### Provided data

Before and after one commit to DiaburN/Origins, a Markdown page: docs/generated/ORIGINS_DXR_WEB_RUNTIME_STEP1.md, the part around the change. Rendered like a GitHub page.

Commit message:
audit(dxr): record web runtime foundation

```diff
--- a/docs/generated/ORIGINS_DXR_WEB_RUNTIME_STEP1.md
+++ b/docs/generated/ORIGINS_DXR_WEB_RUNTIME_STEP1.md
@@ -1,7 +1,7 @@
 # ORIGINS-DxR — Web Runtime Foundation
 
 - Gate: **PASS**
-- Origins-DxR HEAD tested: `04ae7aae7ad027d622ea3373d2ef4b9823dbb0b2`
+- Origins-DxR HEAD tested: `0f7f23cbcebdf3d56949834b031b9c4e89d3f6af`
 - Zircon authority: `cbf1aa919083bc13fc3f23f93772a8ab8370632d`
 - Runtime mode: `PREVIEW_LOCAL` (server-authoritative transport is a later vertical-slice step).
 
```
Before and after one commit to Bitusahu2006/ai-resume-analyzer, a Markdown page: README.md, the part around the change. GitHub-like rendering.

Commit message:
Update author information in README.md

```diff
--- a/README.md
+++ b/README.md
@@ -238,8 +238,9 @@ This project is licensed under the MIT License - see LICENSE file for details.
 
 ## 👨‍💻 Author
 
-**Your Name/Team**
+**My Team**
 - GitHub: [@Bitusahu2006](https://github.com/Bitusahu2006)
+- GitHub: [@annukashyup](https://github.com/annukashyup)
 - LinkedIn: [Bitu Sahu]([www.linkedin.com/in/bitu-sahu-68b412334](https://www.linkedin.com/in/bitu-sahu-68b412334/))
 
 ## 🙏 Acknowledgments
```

######

_How to complete this task:_ A count is needed of the lines in the entries that contain "README". Supply only that number.

_Answer for the task:_ 4